by Tony Venison

When I recall the garden at Lindsey House in Cheyne Walk my mind conjures up green images, grada-tions of green, with geometrical green shapes within a rectangular green frame of high walls clad in camellias' dense greenery and sundry climbers keeping their anonymity. Why did it make such an impression upon me that I am unlikely to forget it?

First, because I know of no others com-parable with it. Its owner, the celebrated interior designerJohn Stefanidis, acknowl-edges the influence of Keith Steadman, in whose rather wild garden in the Cotswolds "his use of green is something exceptional and immensely poetic".

But Mr Stefanidis's garden has such a a deep formality impressed upon it, every a plant being within a leaf-blade of exact proportion, that it is in a world of its own, related only to the house. You are not even inclined to raise your gaze up beyond the high, buttressed brick walls, with their arched alcoves, plinths and topiary, unless it is to look back at the satisfyingly plain, symmetrical facade of the house. That was built for the 3rd Earl of Lindsey in 1674 to be his Thames-side residence in the village of Chelsea, then surrounded by fields up-river from Westminster.

By the 19th century, the house had been divided into three dwellings, each with a garden. It was concerning one of them, at 100 Cheyne Walk, that Edwin Lutyens was consulted in 1911, and for which, in conjunction with Gertrude Jekyll, he devised a plan. The bones of that layout were still in existence when Mr Stefanidis came into possession of the property in 1984 and began to pay attention to the sadly neglected garden.

Today the imprint of Lutyens does not rest heavily upon it. But I do not believe the garden was ever typical of his work. Its lines and architectural features are more classical and restrained than would be characteristic of Lutyens's plans, and fortunately lack his tendency to excessive detail or prissiness. His designs here respected the need of the limited rectangular space for uncluttered simplicity. Basically, it was, and remains, a linear composition, with three parallel panels of lawn separated by two long, broad and straight paved paths.

These extended to the far end of the garden, as they do today, from a sunken paved court or terrace adjoining the house but divided from the rest of the garden by a simple, timber-festooned, stone colonnade.

Today, shrubs in Versailles tubs, camellias in terracotta pots, and hydrangeas, pyramidal sweet bays and box balls in pots enhance the terrace with their greenery, the garden furniture standing here in summer being neat, orderly and a startling shade of electric blue. Petunias in pots and potfuls of pansies take up the blue summertime theme, but not in a quantity that would be assertive.

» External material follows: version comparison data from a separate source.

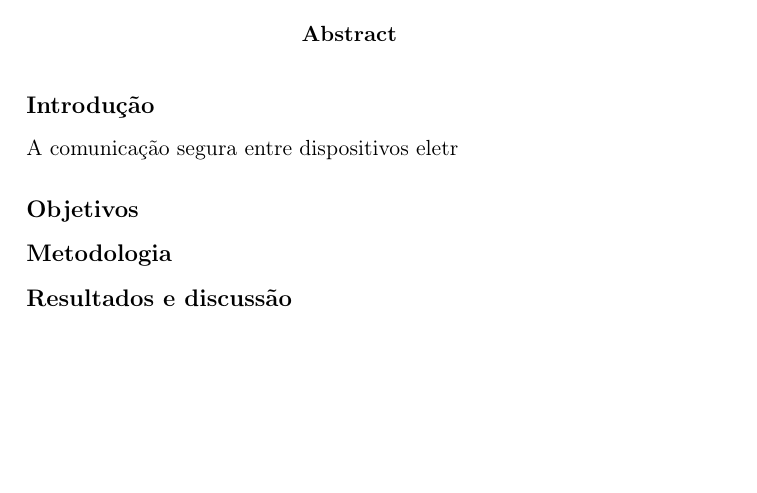
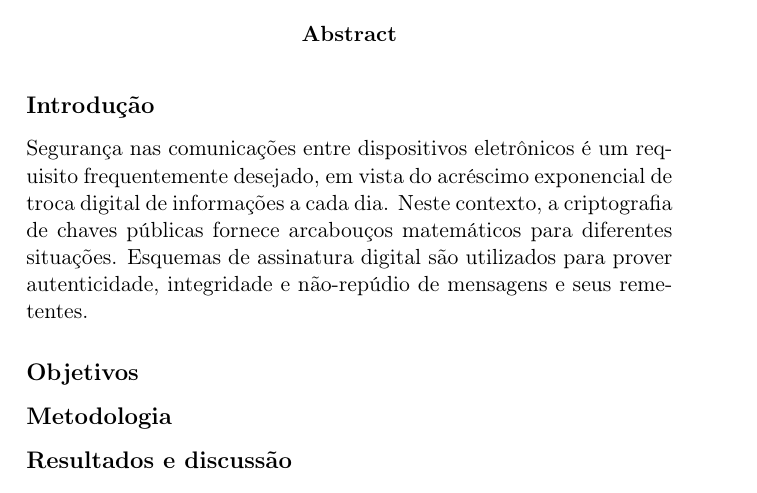
Before and after one commit to zambonin/msc, a LaTeX thesis (main.tex): part of page 2 of 81, cut so that both start at the same text, the shorter picture padded with empty space. Compiled offline with pdfLaTeX.

Commit message:
overleaf_to_git: update main.tex from r17212 to r17224

```diff
--- a/main.tex
+++ b/main.tex
@@ -39,7 +39,7 @@ O esforço computacional necessário para enfraquecer algoritmos de criptografia
 
 \begin{abstract}
 \subsubsection*{Introdução}
-A comunicação segura entre dispositivos eletr
+Segurança nas comunicações entre dispositivos eletrônicos é um requisito frequentemente desejado, em vista do acréscimo exponencial de troca digital de informações a cada dia. Neste contexto, a criptografia de chaves públicas fornece arcabouços matemáticos para diferentes situações. Esquemas de assinatura digital são utilizados para prover autenticidade, integridade e não-repúdio de mensagens e seus remetentes.
 
 \subsubsection*{Objetivos}
 
```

An emphasis upon perfection prompted Mr Stefanidis to realign a garden door from the house to form a vista from the front hall, across the terrace and along one of the long, straight paths which terminate in a pair of singularly attractive, stone-arched, pedimented alcoves in the wall at the far end. A pair of statues that served as eye-stoppers within these alcoves having been stolen, topiary now takes their place, accentuating the overall green imagery.

The thieves left behind the stone plinths on each of which a monkey now strikes a gentrified-looking, remarkably Hogarthian pose. Both creatures are modelled in ivy trained over moss-filled wire frames. A standard ball-on-stem picce of topiary stands on either side of each plinth, creating a nice balance. And, of course, the whole effect, with irises encroaching into the alcoves, too, is of prevailing greens.

A splendid mulberry tree that overhangs the central panel of grass appears to spread its canopy over half the garden. It was probably planted in 1911, in accordance with Lutyens's plans. Its form provides just the large, dominant feature that is needed, without obtrusiveness. The gnarled and knotted trunks, like a doddery old man on sticks, lean over vvhat Lutyens's plan shows to be a circular lily pool. Empty and penetrated by the mulberry's roots when Mr Stefanidis found it, it must always have been difficult to keep clear of fallen leaves. Filled in with soil, a millstone-like, solid circle of clipped box covers the pool basin now.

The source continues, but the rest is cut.